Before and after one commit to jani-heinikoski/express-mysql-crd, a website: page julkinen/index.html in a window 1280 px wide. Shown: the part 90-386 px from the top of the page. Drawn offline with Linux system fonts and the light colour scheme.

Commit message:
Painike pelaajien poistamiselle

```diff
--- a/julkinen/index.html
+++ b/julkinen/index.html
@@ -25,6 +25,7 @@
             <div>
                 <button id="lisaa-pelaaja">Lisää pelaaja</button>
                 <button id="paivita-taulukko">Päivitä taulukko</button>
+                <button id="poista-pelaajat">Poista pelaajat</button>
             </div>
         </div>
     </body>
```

EXERCISE
Lines with "index": find them in the data and copy each one.

RESULT
Before and after one commit to jani-heinikoski/express-mysql-crd, a website: page julkinen/index.html in a window 1280 px wide. Shown: the part 90-386 px from the top of the page. Drawn offline with Linux system fonts and the light colour scheme.
--- a/julkinen/index.html
+++ b/julkinen/index.html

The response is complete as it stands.